**Extracted data entries:**
>>>>>
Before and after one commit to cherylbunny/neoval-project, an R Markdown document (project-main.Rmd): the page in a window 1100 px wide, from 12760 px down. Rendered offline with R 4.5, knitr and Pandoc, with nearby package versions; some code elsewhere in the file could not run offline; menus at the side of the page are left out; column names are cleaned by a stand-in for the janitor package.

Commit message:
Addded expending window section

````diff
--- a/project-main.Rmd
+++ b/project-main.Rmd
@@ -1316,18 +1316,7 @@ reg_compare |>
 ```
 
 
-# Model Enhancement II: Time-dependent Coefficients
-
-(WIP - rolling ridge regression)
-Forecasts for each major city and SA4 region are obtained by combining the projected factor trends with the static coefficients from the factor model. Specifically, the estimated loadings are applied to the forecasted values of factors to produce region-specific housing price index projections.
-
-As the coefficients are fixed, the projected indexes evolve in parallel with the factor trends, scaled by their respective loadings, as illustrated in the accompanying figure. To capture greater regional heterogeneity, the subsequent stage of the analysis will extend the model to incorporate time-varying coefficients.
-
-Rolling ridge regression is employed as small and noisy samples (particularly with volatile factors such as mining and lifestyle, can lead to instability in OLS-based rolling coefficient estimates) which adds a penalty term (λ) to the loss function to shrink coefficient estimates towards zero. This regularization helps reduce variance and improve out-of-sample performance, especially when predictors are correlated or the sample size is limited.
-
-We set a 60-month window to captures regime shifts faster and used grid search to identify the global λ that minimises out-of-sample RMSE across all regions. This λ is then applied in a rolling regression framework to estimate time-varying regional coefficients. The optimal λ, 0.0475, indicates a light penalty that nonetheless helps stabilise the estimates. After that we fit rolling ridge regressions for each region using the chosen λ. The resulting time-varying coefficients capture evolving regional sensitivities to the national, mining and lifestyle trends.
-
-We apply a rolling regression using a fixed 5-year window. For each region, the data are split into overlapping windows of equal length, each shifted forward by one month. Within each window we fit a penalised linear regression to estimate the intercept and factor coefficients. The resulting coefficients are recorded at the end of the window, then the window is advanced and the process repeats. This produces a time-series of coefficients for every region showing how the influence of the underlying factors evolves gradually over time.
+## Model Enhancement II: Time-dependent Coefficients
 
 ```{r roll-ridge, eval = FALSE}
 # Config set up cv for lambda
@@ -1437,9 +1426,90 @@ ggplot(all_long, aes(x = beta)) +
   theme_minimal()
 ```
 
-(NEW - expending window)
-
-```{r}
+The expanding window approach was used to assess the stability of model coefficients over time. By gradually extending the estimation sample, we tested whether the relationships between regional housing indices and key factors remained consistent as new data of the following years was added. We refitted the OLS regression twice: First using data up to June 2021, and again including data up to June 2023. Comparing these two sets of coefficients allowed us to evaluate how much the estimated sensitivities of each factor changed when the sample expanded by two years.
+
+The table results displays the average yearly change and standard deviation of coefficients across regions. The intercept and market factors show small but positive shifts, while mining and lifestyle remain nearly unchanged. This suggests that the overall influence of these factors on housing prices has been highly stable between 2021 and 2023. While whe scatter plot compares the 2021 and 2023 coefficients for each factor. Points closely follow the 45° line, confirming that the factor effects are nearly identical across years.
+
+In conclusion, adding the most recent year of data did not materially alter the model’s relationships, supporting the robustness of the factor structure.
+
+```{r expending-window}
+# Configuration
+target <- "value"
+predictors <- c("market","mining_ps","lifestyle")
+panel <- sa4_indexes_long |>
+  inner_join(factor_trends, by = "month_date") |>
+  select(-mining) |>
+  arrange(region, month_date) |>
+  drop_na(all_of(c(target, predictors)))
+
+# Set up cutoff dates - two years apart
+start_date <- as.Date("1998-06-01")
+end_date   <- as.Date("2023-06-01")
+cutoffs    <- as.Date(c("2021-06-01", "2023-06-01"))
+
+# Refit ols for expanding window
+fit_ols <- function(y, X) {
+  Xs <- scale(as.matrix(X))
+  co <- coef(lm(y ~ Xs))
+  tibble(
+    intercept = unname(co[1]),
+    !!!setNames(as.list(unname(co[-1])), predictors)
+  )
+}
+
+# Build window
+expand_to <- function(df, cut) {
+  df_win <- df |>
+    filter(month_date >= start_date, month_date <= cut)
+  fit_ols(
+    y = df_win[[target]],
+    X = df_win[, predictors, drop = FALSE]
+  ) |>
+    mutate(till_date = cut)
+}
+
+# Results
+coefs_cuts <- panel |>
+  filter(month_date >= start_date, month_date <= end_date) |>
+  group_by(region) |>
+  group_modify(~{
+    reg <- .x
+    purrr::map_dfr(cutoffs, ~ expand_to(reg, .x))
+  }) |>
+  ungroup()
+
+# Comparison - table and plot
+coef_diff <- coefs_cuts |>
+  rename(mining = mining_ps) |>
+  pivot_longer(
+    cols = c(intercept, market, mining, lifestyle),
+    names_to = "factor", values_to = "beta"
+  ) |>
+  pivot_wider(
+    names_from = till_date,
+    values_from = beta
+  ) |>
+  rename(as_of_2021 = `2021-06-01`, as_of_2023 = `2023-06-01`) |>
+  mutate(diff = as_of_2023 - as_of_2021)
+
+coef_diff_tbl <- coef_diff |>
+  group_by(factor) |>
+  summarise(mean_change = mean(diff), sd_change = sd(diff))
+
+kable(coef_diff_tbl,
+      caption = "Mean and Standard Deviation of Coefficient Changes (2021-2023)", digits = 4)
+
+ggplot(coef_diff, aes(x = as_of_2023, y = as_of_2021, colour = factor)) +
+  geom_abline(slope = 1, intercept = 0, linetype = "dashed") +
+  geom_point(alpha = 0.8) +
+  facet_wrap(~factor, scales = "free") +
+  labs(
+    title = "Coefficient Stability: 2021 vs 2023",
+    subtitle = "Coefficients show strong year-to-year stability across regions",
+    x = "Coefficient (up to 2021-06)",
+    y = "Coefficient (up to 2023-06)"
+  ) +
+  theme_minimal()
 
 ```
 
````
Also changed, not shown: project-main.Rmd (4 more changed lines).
<<<<<
**Exercise directions:** Copy out all the entries shown above, character for character.

**Result for this task:**
Before and after one commit to cherylbunny/neoval-project, an R Markdown document (project-main.Rmd): the page in a window 1100 px wide, from 12760 px down. Rendered offline with R 4.5, knitr and Pandoc, with nearby package versions; some code elsewhere in the file could not run offline; menus at the side of the page are left out; column names are cleaned by a stand-in for the janitor package.

Commit message:
Addded expending window section

````diff
--- a/project-main.Rmd
+++ b/project-main.Rmd
@@ -1316,18 +1316,7 @@ reg_compare |>
 ```
 
 
-# Model Enhancement II: Time-dependent Coefficients
-
-(WIP - rolling ridge regression)
-Forecasts for each major city and SA4 region are obtained by combining the projected factor trends with the static coefficients from the factor model. Specifically, the estimated loadings are applied to the forecasted values of factors to produce region-specific housing price index projections.
-
-As the coefficients are fixed, the projected indexes evolve in parallel with the factor trends, scaled by their respective loadings, as illustrated in the accompanying figure. To capture greater regional heterogeneity, the subsequent stage of the analysis will extend the model to incorporate time-varying coefficients.
-
-Rolling ridge regression is employed as small and noisy samples (particularly with volatile factors such as mining and lifestyle, can lead to instability in OLS-based rolling coefficient estimates) which adds a penalty term (λ) to the loss function to shrink coefficient estimates towards zero. This regularization helps reduce variance and improve out-of-sample performance, especially when predictors are correlated or the sample size is limited.
-
-We set a 60-month window to captures regime shifts faster and used grid search to identify the global λ that minimises out-of-sample RMSE across all regions. This λ is then applied in a rolling regression framework to estimate time-varying regional coefficients. The optimal λ, 0.0475, indicates a light penalty that nonetheless helps stabilise the estimates. After that we fit rolling ridge regressions for each region using the chosen λ. The resulting time-varying coefficients capture evolving regional sensitivities to the national, mining and lifestyle trends.
-
-We apply a rolling regression using a fixed 5-year window. For each region, the data are split into overlapping windows of equal length, each shifted forward by one month. Within each window we fit a penalised linear regression to estimate the intercept and factor coefficients. The resulting coefficients are recorded at the end of the window, then the window is advanced and the process repeats. This produces a time-series of coefficients for every region showing how the influence of the underlying factors evolves gradually over time.
+## Model Enhancement II: Time-dependent Coefficients
 
 ```{r roll-ridge, eval = FALSE}
 # Config set up cv for lambda
@@ -1437,9 +1426,90 @@ ggplot(all_long, aes(x = beta)) +
   theme_minimal()
 ```
 
-(NEW - expending window)
-
-```{r}
+The expanding window approach was used to assess the stability of model coefficients over time. By gradually extending the estimation sample, we tested whether the relationships between regional housing indices and key factors remained consistent as new data of the following years was added. We refitted the OLS regression twice: First using data up to June 2021, and again including data up to June 2023. Comparing these two sets of coefficients allowed us to evaluate how much the estimated sensitivities of each factor changed when the sample expanded by two years.
+
+The table results displays the average yearly change and standard deviation of coefficients across regions. The intercept and market factors show small but positive shifts, while mining and lifestyle remain nearly unchanged. This suggests that the overall influence of these factors on housing prices has been highly stable between 2021 and 2023. While whe scatter plot compares the 2021 and 2023 coefficients for each factor. Points closely follow the 45° line, confirming that the factor effects are nearly identical across years.
+
+In conclusion, adding the most recent year of data did not materially alter the model’s relationships, supporting the robustness of the factor structure.
+
+```{r expending-window}
+# Configuration
+target <- "value"
+predictors <- c("market","mining_ps","lifestyle")
+panel <- sa4_indexes_long |>
+  inner_join(factor_trends, by = "month_date") |>
+  select(-mining) |>
+  arrange(region, month_date) |>
+  drop_na(all_of(c(target, predictors)))
+
+# Set up cutoff dates - two years apart
+start_date <- as.Date("1998-06-01")
+end_date   <- as.Date("2023-06-01")
+cutoffs    <- as.Date(c("2021-06-01", "2023-06-01"))
+
+# Refit ols for expanding window
+fit_ols <- function(y, X) {
+  Xs <- scale(as.matrix(X))
+  co <- coef(lm(y ~ Xs))
+  tibble(
+    intercept = unname(co[1]),
+    !!!setNames(as.list(unname(co[-1])), predictors)
+  )
+}
+
+# Build window
+expand_to <- function(df, cut) {
+  df_win <- df |>
+    filter(month_date >= start_date, month_date <= cut)
+  fit_ols(
+    y = df_win[[target]],
+    X = df_win[, predictors, drop = FALSE]
+  ) |>
+    mutate(till_date = cut)
+}
+
+# Results
+coefs_cuts <- panel |>
+  filter(month_date >= start_date, month_date <= end_date) |>
+  group_by(region) |>
+  group_modify(~{
+    reg <- .x
+    purrr::map_dfr(cutoffs, ~ expand_to(reg, .x))
+  }) |>
+  ungroup()
+
+# Comparison - table and plot
+coef_diff <- coefs_cuts |>
+  rename(mining = mining_ps) |>
+  pivot_longer(
+    cols = c(intercept, market, mining, lifestyle),
+    names_to = "factor", values_to = "beta"
+  ) |>
+  pivot_wider(
+    names_from = till_date,
+    values_from = beta
+  ) |>
+  rename(as_of_2021 = `2021-06-01`, as_of_2023 = `2023-06-01`) |>
+  mutate(diff = as_of_2023 - as_of_2021)
+
+coef_diff_tbl <- coef_diff |>
+  group_by(factor) |>
+  summarise(mean_change = mean(diff), sd_change = sd(diff))
+
+kable(coef_diff_tbl,
+      caption = "Mean and Standard Deviation of Coefficient Changes (2021-2023)", digits = 4)
+
+ggplot(coef_diff, aes(x = as_of_2023, y = as_of_2021, colour = factor)) +
+  geom_abline(slope = 1, intercept = 0, linetype = "dashed") +
+  geom_point(alpha = 0.8) +
+  facet_wrap(~factor, scales = "free") +
+  labs(
+    title = "Coefficient Stability: 2021 vs 2023",
+    subtitle = "Coefficients show strong year-to-year stability across regions",
+    x = "Coefficient (up to 2021-06)",
+    y = "Coefficient (up to 2023-06)"
+  ) +
+  theme_minimal()
 
 ```
 
````
Also changed, not shown: project-main.Rmd (4 more changed lines).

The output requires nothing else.